• [EXERCISE OBJECTIVE] Starting at the first line of the data, please print exactly those lines through the one that holds "Page: /, after", omitting every picture.

Version comparison data:
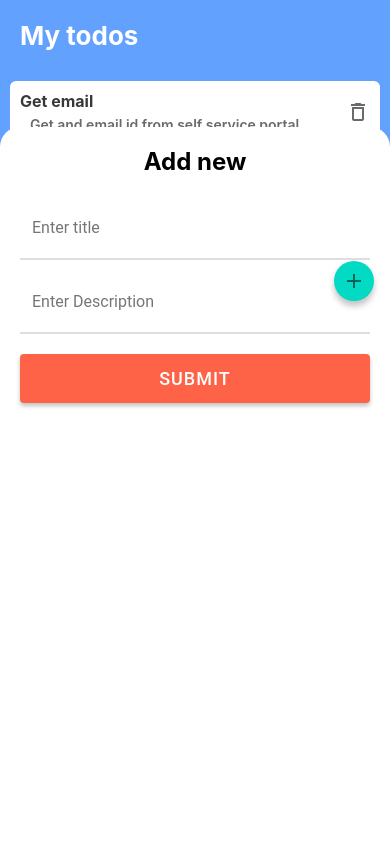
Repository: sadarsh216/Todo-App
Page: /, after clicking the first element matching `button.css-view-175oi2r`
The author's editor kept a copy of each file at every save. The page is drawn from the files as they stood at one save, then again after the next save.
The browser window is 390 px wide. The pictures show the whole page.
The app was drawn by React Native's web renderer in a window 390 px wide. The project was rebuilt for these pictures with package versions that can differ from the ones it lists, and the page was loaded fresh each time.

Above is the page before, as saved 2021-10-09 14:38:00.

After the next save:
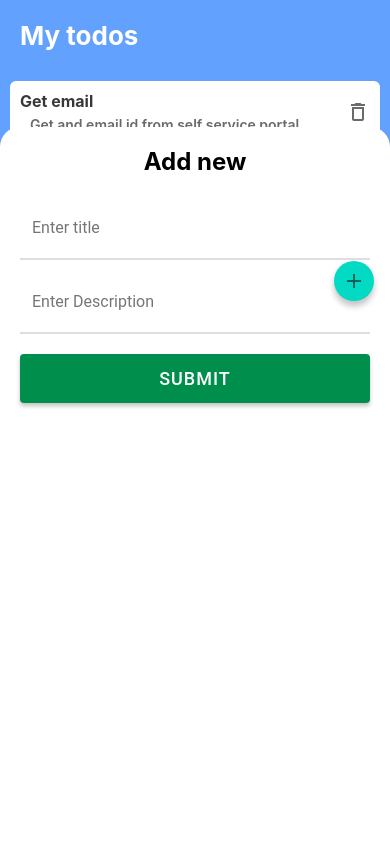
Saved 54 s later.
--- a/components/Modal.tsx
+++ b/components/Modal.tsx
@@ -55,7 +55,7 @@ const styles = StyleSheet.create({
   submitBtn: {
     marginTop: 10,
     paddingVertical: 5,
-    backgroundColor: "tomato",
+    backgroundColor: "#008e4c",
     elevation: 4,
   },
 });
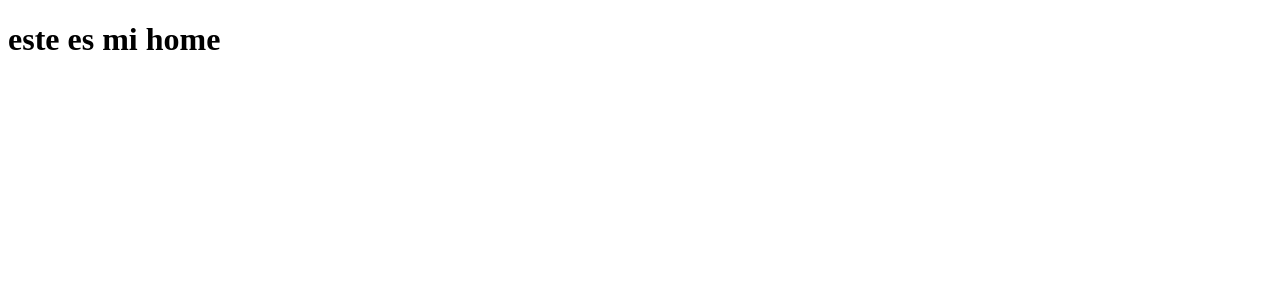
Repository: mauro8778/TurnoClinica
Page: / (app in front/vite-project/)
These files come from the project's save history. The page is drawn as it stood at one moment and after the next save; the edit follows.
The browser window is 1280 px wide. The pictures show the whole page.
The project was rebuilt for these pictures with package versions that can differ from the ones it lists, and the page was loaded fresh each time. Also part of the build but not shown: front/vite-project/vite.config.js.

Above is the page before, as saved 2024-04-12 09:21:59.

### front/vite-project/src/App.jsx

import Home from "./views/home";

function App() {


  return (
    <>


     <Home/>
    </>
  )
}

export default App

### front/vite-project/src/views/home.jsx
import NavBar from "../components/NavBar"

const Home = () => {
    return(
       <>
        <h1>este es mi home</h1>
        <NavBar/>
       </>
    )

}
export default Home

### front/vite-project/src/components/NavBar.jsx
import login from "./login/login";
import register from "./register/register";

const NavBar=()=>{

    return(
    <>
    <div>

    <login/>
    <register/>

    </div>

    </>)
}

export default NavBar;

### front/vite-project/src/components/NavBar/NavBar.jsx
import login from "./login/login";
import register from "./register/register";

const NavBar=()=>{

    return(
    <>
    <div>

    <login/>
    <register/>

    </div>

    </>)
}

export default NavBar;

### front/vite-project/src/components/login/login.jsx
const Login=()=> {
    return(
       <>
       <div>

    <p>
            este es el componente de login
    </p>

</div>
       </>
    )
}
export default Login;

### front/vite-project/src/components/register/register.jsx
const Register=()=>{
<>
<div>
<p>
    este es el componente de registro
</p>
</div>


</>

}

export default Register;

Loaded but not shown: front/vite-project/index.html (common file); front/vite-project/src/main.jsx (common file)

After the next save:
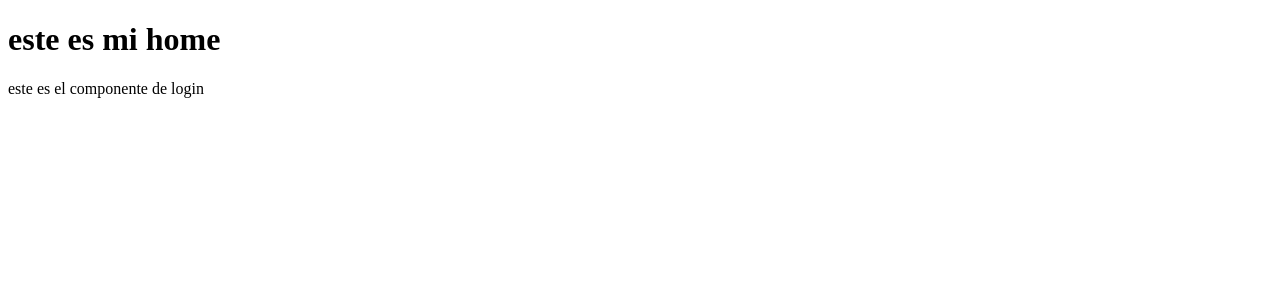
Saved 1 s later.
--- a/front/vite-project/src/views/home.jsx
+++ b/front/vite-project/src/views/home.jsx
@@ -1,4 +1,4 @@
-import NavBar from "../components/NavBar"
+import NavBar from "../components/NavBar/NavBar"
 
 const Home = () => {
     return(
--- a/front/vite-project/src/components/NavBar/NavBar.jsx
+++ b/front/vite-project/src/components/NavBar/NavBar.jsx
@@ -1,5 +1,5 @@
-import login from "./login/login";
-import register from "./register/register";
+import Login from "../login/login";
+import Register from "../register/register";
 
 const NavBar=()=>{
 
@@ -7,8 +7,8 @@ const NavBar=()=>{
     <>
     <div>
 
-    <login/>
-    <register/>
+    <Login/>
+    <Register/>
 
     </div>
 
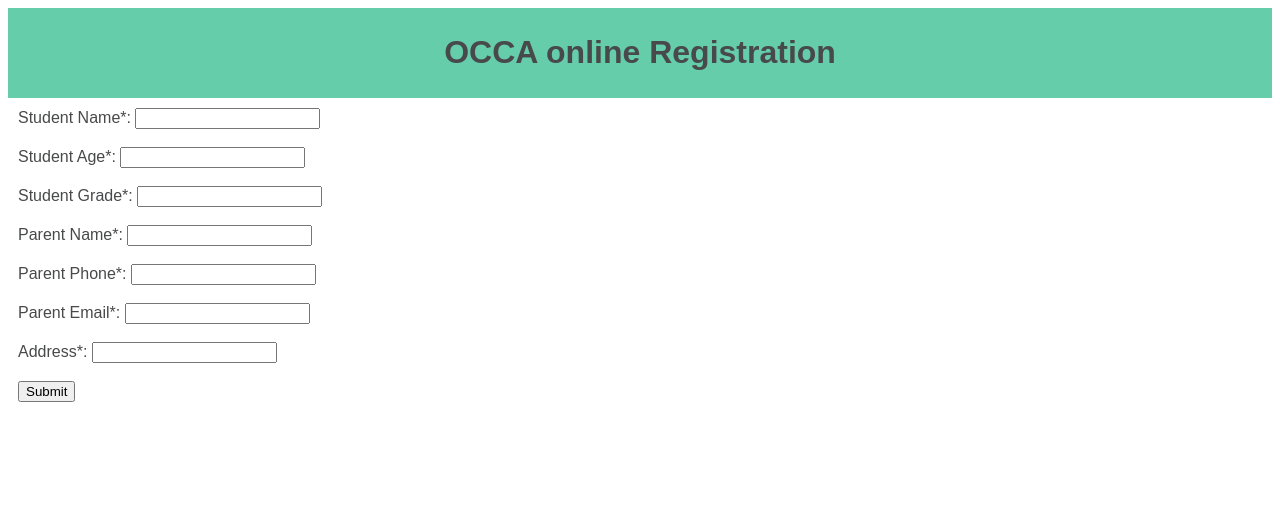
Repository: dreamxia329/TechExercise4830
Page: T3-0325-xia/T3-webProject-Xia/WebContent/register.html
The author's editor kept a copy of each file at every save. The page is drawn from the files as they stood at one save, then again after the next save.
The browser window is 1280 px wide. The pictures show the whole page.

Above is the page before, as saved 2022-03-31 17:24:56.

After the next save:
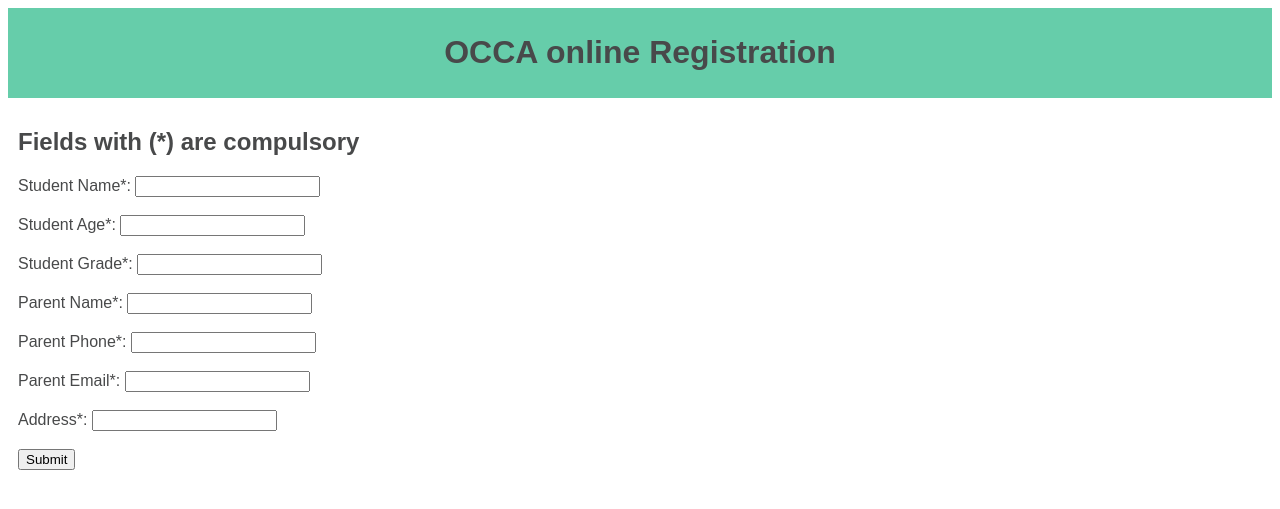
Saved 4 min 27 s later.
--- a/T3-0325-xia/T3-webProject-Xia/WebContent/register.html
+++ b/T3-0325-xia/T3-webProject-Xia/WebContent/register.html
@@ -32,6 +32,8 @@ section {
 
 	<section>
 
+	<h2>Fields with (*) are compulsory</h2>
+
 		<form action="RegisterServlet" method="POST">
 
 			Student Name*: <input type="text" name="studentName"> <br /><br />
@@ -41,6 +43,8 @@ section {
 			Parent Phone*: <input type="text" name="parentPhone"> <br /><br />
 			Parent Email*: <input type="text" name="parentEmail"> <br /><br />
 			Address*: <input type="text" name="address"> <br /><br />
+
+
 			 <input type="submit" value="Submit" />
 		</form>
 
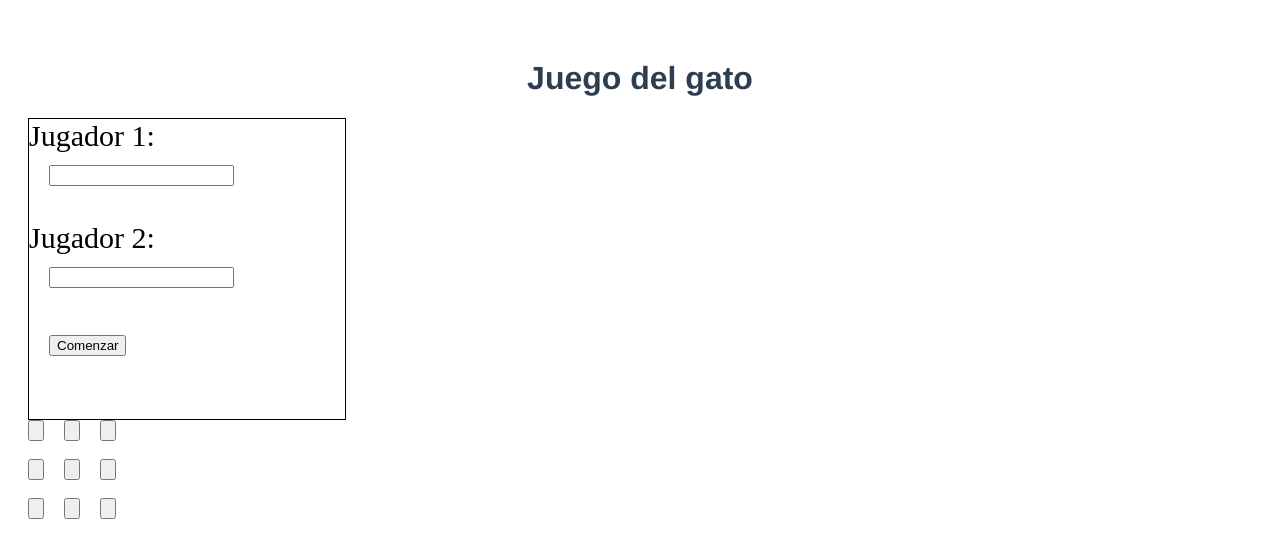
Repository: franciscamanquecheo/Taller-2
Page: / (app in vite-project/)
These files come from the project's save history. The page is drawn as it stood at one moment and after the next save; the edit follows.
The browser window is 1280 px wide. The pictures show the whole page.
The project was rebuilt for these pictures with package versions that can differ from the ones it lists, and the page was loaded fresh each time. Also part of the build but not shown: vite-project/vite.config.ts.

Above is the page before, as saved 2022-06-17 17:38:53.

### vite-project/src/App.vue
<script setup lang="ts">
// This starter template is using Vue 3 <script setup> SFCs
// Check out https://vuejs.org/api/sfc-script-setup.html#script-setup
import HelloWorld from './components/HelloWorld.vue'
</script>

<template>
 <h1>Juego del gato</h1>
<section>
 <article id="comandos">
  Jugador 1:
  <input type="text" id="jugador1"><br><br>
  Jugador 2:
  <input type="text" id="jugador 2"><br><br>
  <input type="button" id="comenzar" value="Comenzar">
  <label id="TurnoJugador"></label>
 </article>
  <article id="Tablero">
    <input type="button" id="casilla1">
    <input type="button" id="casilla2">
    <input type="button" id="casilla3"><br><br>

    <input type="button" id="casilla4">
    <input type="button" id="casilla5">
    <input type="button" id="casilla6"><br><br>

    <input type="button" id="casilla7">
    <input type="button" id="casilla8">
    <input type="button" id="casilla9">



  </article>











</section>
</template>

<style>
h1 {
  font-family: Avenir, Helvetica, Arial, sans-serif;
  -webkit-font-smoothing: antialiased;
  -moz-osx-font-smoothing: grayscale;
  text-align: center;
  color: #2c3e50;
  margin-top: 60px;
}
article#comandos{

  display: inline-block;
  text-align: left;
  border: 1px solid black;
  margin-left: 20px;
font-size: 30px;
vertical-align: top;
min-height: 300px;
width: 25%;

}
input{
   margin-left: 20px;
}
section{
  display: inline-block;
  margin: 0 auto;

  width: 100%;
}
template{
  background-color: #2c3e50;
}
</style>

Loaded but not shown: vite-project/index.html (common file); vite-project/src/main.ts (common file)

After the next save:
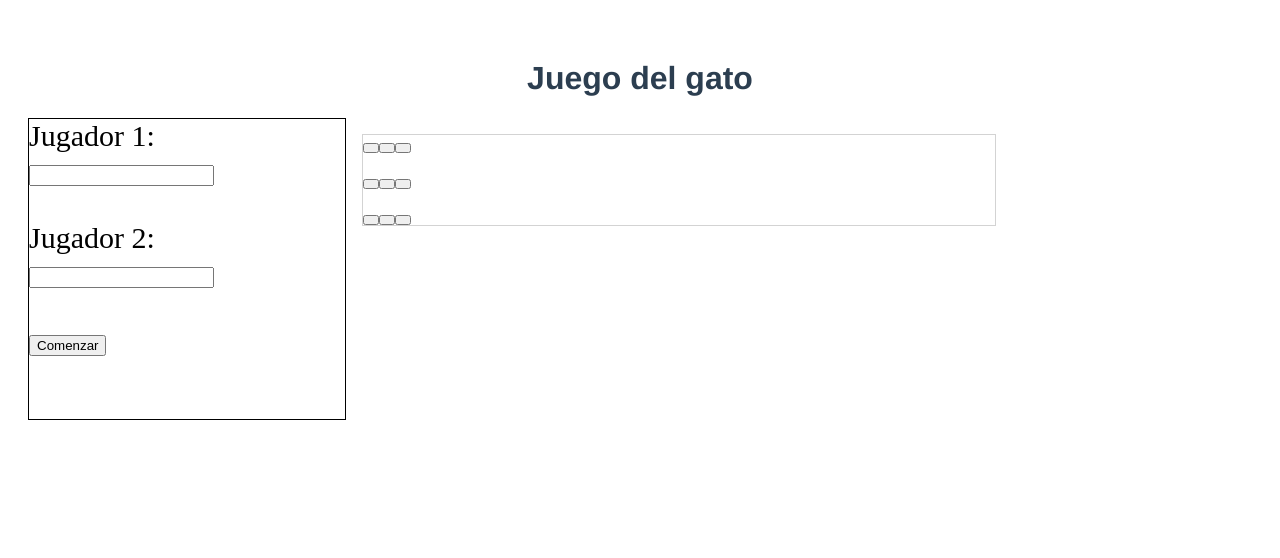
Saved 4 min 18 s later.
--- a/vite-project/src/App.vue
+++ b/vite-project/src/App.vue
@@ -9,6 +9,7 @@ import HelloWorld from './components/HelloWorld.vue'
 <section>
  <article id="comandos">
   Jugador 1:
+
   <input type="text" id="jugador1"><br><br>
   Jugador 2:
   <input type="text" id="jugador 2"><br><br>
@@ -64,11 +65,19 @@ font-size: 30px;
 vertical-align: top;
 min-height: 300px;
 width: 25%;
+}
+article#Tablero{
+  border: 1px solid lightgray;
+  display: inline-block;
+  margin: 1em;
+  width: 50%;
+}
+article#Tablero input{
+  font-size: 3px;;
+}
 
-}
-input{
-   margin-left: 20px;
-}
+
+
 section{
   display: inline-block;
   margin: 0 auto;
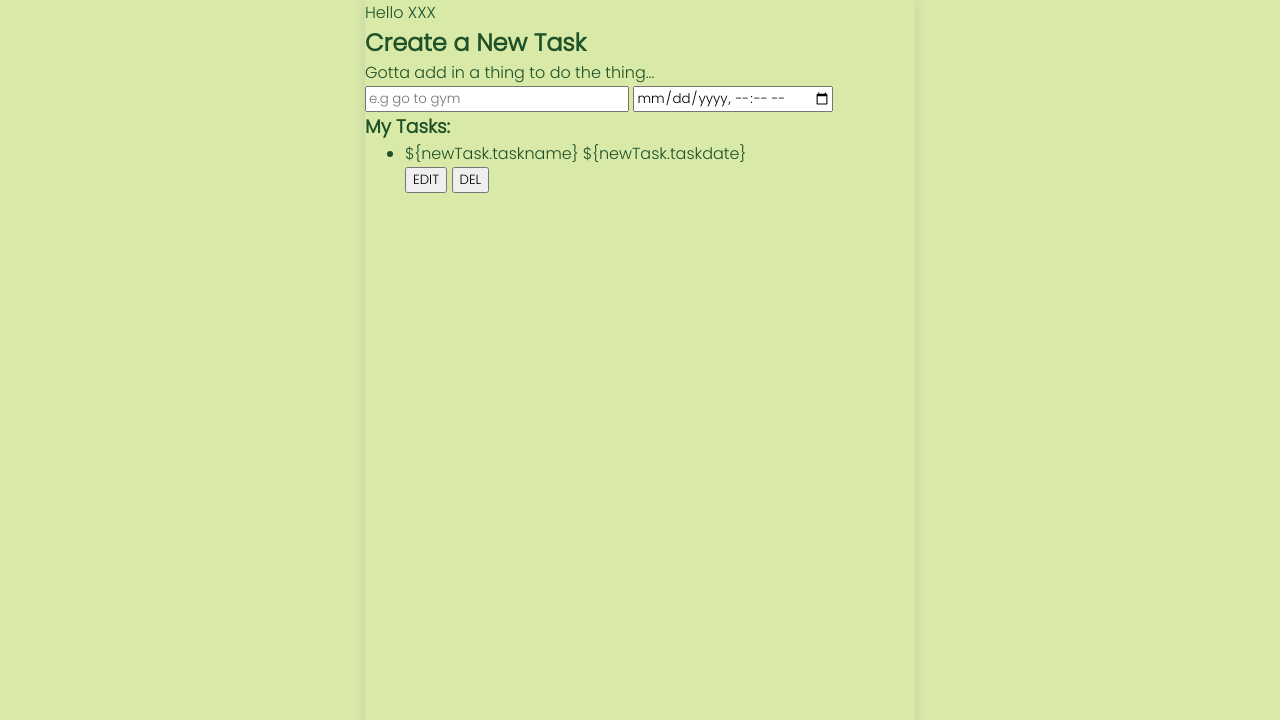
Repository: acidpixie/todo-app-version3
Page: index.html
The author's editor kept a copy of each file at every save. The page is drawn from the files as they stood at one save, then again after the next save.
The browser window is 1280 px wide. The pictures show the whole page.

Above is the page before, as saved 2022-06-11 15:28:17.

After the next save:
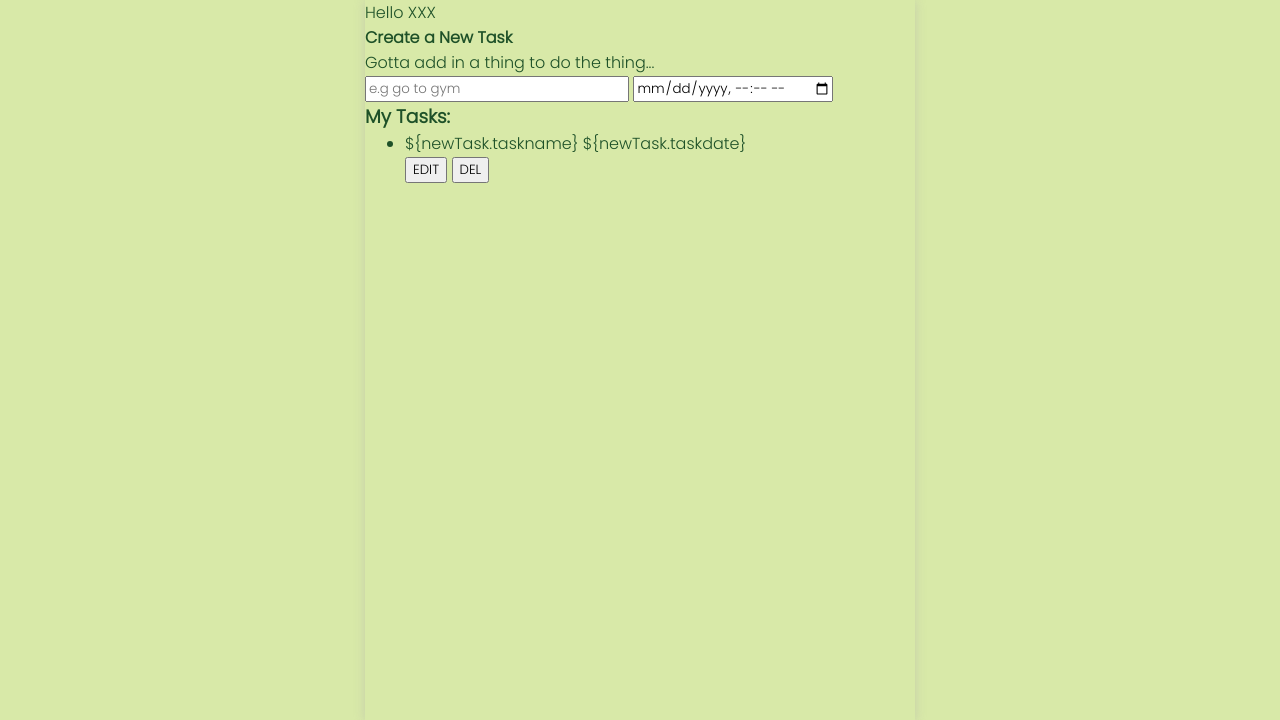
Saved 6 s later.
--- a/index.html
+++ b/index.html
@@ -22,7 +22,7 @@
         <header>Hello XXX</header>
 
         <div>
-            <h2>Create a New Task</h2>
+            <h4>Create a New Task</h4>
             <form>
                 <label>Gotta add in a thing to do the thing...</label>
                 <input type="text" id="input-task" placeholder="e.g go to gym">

• [EXERCISE RESPONSE]
Repository: sadarsh216/Todo-App
Page: /, after clicking the first element matching `button.css-view-175oi2r`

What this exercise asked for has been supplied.